  • Projectile weight: 0.368 kg
  • Muzzle velocity: 1,020 m/s
Hit probability versus 2.5 m x 2 m target[5]
Range Penetration in training in combat
100 m 64 mm 100% 100%
500 m 31 mm 100% 100%
1000 m 22 mm 100% 85%
1500 m 20 mm 95% 61%
2000 m - mm 85% 43%

Penetration figures given for Pzgr 40 and an armoured plate 30 degrees from the horizontal.

Stielgranate 41

Pak 36 with Stielgranate 41, as used in the late stage of World War II

In 1943, the introduction of the Stielgranate 41[6] shaped charge meant that the Pak 36 could now penetrate any armour, although the low velocity of the projectile limited its range. The Pak 36s, together with the new shaped charges, were issued to Fallschirmjäger units and other light troops. The gun's low weight meant that it could be easily moved by hand, and this mobility made it ideal for their purpose.


  • 40 mm 40M – This was a Hungarian design. It was effectively a Pak 36 but rebarrelled to fit a Škoda 40 mm A17, the standard Hungarian light anti-tank gun. This could fire the same ammunition as the Bofors 40 mm anti-aircraft gun, and also had a version of Stielgranate ammunition made for it.
  • 37 mm anti-tank gun M1930 (1-K) – This was a Soviet anti-tank gun designed by Rheinmetall, which was very similar to the Pak 35/36, but lacking some improvements.


  1. Jowett, Philip. The Chinese Army 1937-49: World War II and Civil War. Osprey Publishing. p. 16. ISBN 1-84176-904-5. 
  2. Terry Gander and Peter Chamberlain, Small Arms, Artillery and Special Weapons of the Third Reich, MacDonald and Janes, London, 1978, p107.
  3. Bishop, Chris (1998). The encyclopedia of weapons of World War II. New York: Barnes & Noble Books. p. 183. ISBN 978-0760710227. 
  5. Armor penetration table at Panzerworld[unreliable source?]
  6. "37 mm Hollow-Charge Grenade - Stielgranate 41"[unreliable source?]


  • Gander, Terry and Chamberlain, Peter. Weapons of the Third Reich: An Encyclopedic Survey of All Small Arms, Artillery and Special Weapons of the German Land Forces 1939-1945. New York: Doubleday, 1979 ISBN 0-385-15090-3
  • Hogg, Ian V. German Artillery of World War Two. 2nd corrected edition. Mechanicsville, PA: Stackpole Books, 1997 ISBN 1-85367-480-X

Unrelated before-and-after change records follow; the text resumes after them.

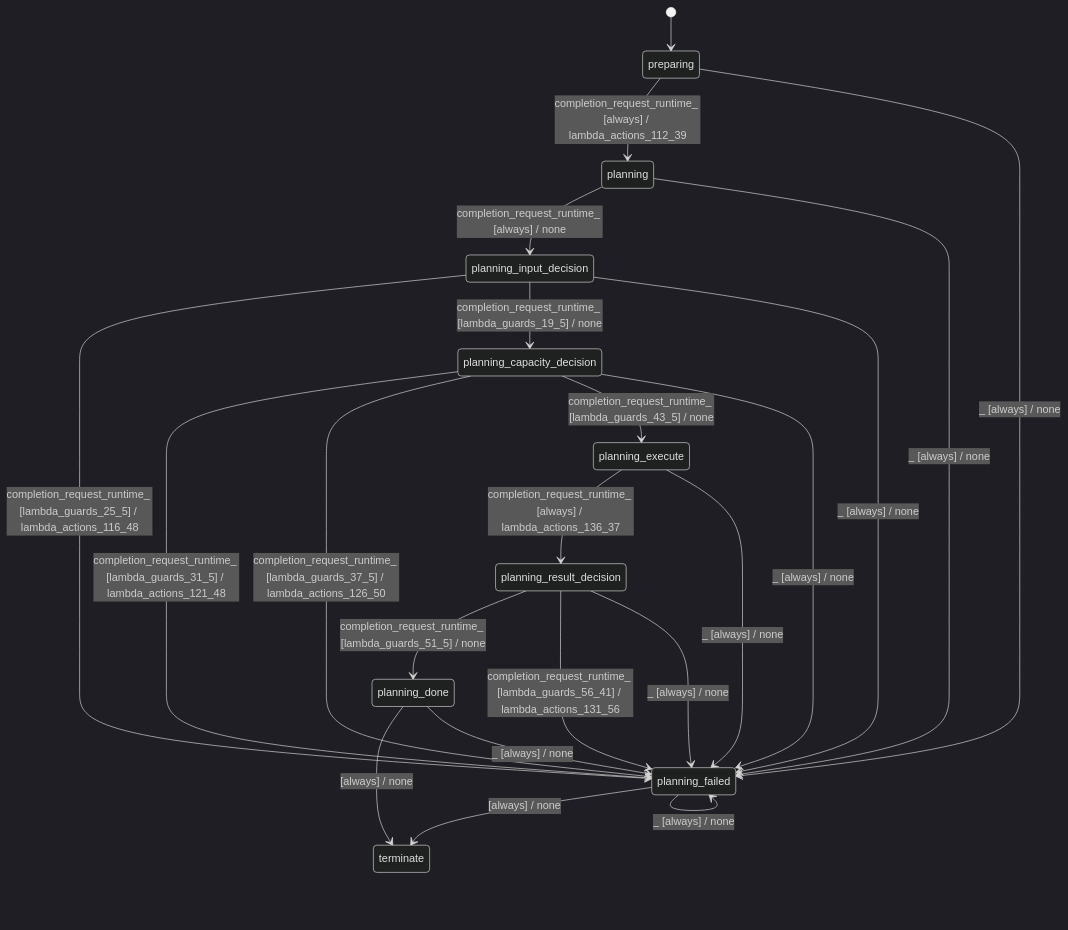
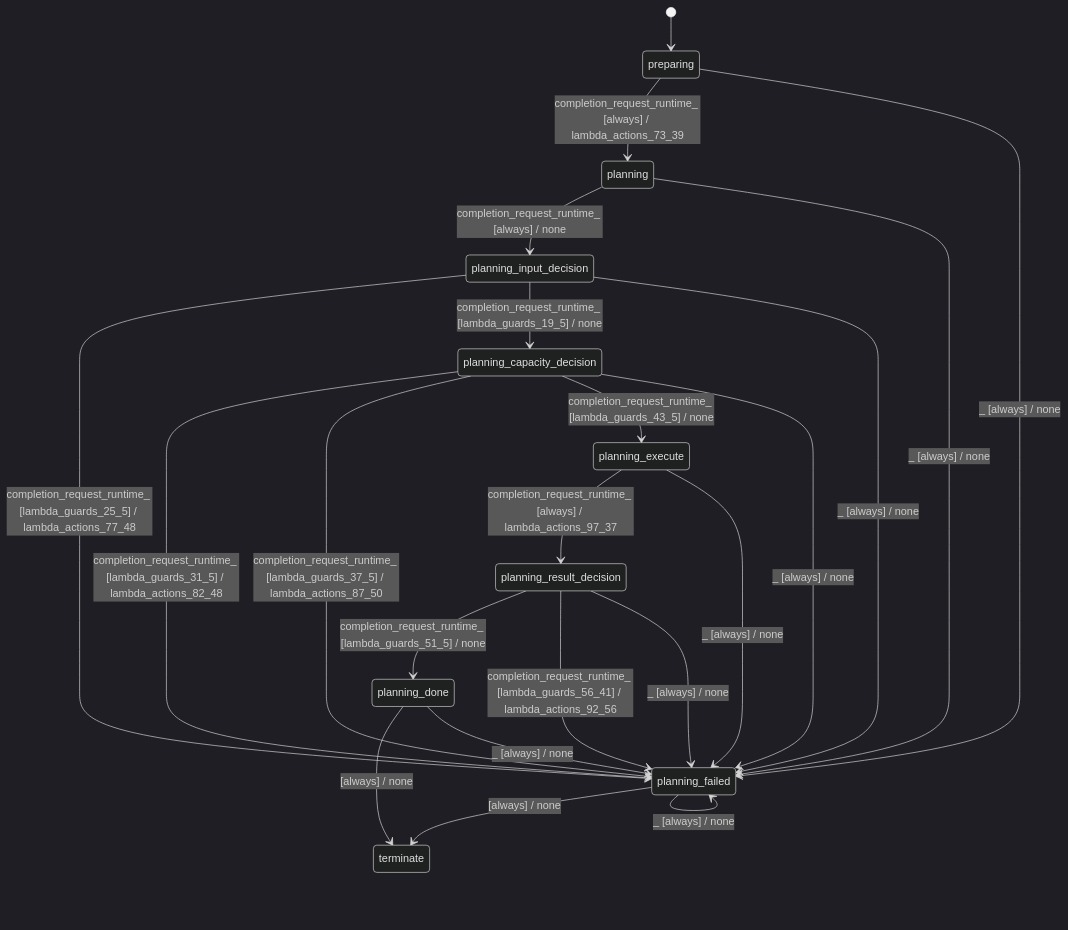
Before and after one commit to stateforward/emel.cpp: the diagram in docs/architecture/batch_planner_modes_sequential.md, drawn with Mermaid (dark theme). The commit also changed other lines of this file and 40 other files, not shown here.

````diff
--- a/docs/architecture/batch_planner_modes_sequential.md
+++ b/docs/architecture/batch_planner_modes_sequential.md
@@ -7,25 +7,25 @@
 ```mermaid
 stateDiagram-v2
   direction TB
   [*] --> preparing
-  preparing --> planning : completion_request_runtime_ [always] / lambda_actions_112_39
+  preparing --> planning : completion_request_runtime_ [always] / lambda_actions_73_39
   planning --> planning_input_decision : completion_request_runtime_ [always] / none
-  planning_input_decision --> planning_failed : completion_request_runtime_ [lambda_guards_25_5] / lambda_actions_116_48
+  planning_input_decision --> planning_failed : completion_request_runtime_ [lambda_guards_25_5] / lambda_actions_77_48
   planning_input_decision --> planning_capacity_decision : completion_request_runtime_ [lambda_guards_19_5] / none
-  planning_capacity_decision --> planning_failed : completion_request_runtime_ [lambda_guards_31_5] / lambda_actions_121_48
-  planning_capacity_decision --> planning_failed : completion_request_runtime_ [lambda_guards_37_5] / lambda_actions_126_50
+  planning_capacity_decision --> planning_failed : completion_request_runtime_ [lambda_guards_31_5] / lambda_actions_82_48
+  planning_capacity_decision --> planning_failed : completion_request_runtime_ [lambda_guards_37_5] / lambda_actions_87_50
   planning_capacity_decision --> planning_execute : completion_request_runtime_ [lambda_guards_43_5] / none
-  planning_execute --> planning_result_decision : completion_request_runtime_ [always] / lambda_actions_136_37
+  planning_execute --> planning_result_decision : completion_request_runtime_ [always] / lambda_actions_97_37
   planning_result_decision --> planning_done : completion_request_runtime_ [lambda_guards_51_5] / none
-  planning_result_decision --> planning_failed : completion_request_runtime_ [lambda_guards_56_41] / lambda_actions_131_56
+  planning_result_decision --> planning_failed : completion_request_runtime_ [lambda_guards_56_41] / lambda_actions_92_56
   planning_done --> terminate : [always] / none
   planning_failed --> terminate : [always] / none
   planning_done --> planning_failed : _ [always] / none
   planning_failed --> planning_failed : _ [always] / none
   preparing --> planning_failed : _ [always] / none
   planning --> planning_failed : _ [always] / none
   planning_input_decision --> planning_failed : _ [always] / none
   planning_capacity_decision --> planning_failed : _ [always] / none
   planning_execute --> planning_failed : _ [always] / none
   planning_result_decision --> planning_failed : _ [always] / none
 ```
````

External links

This page uses Creative Commons Licensed content from Wikipedia (view authors).